Saturday, November 14, 2015

Chou farci

Eastside Road, November 13, 2015—
IT IS A FAVORITE dish of mine. Perhaps not quite one of the Hundred Plates, but close. And when I saw a beautiful Savoy cabbage in the market last week I knew I'd be making it sometime this week.

So here's what you do: you blanche the cabbage, whole, in a pot big enough, just in water, just enough to loosen the leaves. And then you set it on the worktable, rightside up, and spread the leaves out, and put the farci on the leaves, layer by layer, bringing them back up again.

The farci, today, was a scant pound of beef stewing meat, a generous half pound of pork ditto (I used a rib), chopped fairly fine with a knife. Then a quarter-inch slice of French ham, diced small. To this, add four or five shallots, a couple of cloves of garlic, a few sprigs of parsley and thyme, all minced. Mix them by squeezing the mixture between your fingers. Salt, of course, and pepper, and, why not, some grated nutmeg.

You layer this mixture within the limp leaves of the cabbage, still all of them attached to the head — oh, shucks, I forgot: you've cut the core out of the cabbage head, and taken off the coarsest outer leaves, and chopped them up and added them to the farci.

Then I chopped an onion and sliced thin two carrots and heated them in a little butter in a saucepan, and set the assembled cabbage on those vegetables, and added chicken stock (I didn't have any veal stock, that would have been nicer), and let all this simmer a couple of hours. Delicious. And enough left for another meal. The recipe's from the old Gourmet Cookebook, volume 1.
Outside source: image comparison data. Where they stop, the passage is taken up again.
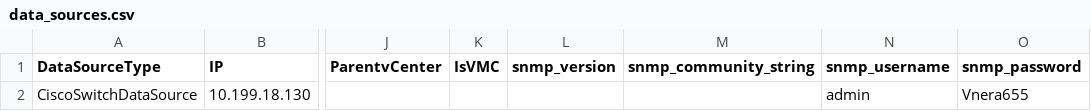
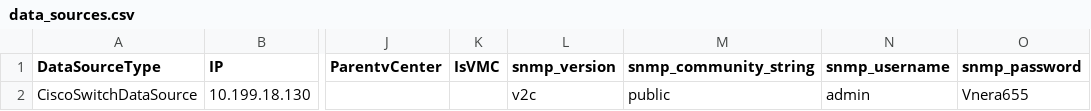
Before and after one commit to vRNISDKs/pythonSDK, a CSV file: examples/data_sources.csv, drawn as a sheet; only a part is shown, gaps mark what is left out; the diff names each change by its address in the sheet, - before the commit and + after, or states it on an @@ line.

Commit message:
updated to get nias api client

```diff
--- a/examples/data_sources.csv
+++ b/examples/data_sources.csv
-L2 (snmp_version): (empty)
+L2 (snmp_version): v2c
-M2 (snmp_community_string): (empty)
+M2 (snmp_community_string): public
```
Garnacha/Monastrell, Laya (Almansa), Old Vines, 2013
Restaurants visited in 2015 are listed at Eatingday's Restaurants

No comments: